▶ Problem to work on:
Every line from the top of the records below through the one containing "### app.jsp/WebContent/index.jsp" must be copied exactly, and the pictures must not be.

▶ Supplied records:
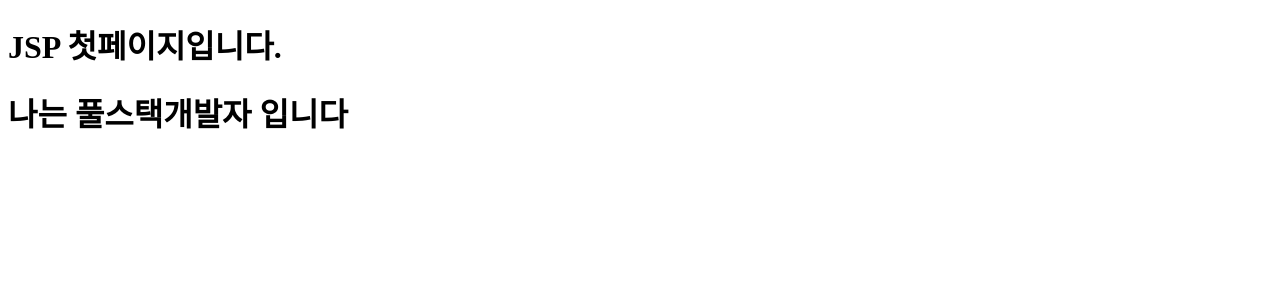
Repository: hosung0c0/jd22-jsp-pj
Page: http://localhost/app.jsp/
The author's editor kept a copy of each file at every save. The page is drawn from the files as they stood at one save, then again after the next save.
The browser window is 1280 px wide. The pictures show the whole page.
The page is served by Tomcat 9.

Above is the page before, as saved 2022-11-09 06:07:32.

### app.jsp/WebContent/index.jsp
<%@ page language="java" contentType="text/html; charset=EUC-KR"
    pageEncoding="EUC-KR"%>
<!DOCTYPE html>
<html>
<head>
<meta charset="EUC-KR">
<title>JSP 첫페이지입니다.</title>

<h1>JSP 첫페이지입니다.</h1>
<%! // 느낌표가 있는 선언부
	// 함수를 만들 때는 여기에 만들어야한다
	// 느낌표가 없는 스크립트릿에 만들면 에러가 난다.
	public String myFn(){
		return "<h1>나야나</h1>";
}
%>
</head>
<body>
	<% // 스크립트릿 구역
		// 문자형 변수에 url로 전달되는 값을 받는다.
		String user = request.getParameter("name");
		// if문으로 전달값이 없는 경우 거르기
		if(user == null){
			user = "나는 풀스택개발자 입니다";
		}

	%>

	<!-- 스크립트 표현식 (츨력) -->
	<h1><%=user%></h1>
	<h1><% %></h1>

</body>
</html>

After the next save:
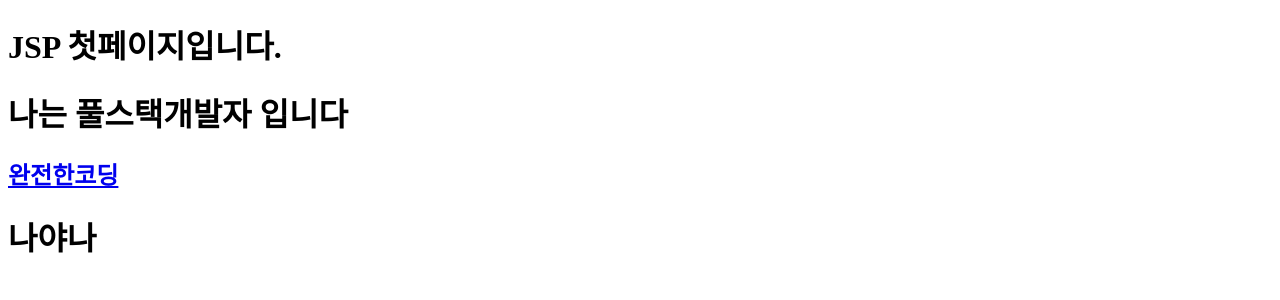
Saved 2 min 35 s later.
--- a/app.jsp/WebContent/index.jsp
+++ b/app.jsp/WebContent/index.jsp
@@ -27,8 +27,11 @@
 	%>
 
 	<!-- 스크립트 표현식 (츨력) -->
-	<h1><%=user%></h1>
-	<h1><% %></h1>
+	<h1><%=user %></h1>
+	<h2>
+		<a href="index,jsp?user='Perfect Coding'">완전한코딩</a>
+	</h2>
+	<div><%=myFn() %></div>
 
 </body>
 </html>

▶ Response to the task:
Repository: hosung0c0/jd22-jsp-pj
Page: http://localhost/app.jsp/
The author's editor kept a copy of each file at every save. The page is drawn from the files as they stood at one save, then again after the next save.
The browser window is 1280 px wide. The pictures show the whole page.
The page is served by Tomcat 9.

Above is the page before, as saved 2022-11-09 06:07:32.

### app.jsp/WebContent/index.jsp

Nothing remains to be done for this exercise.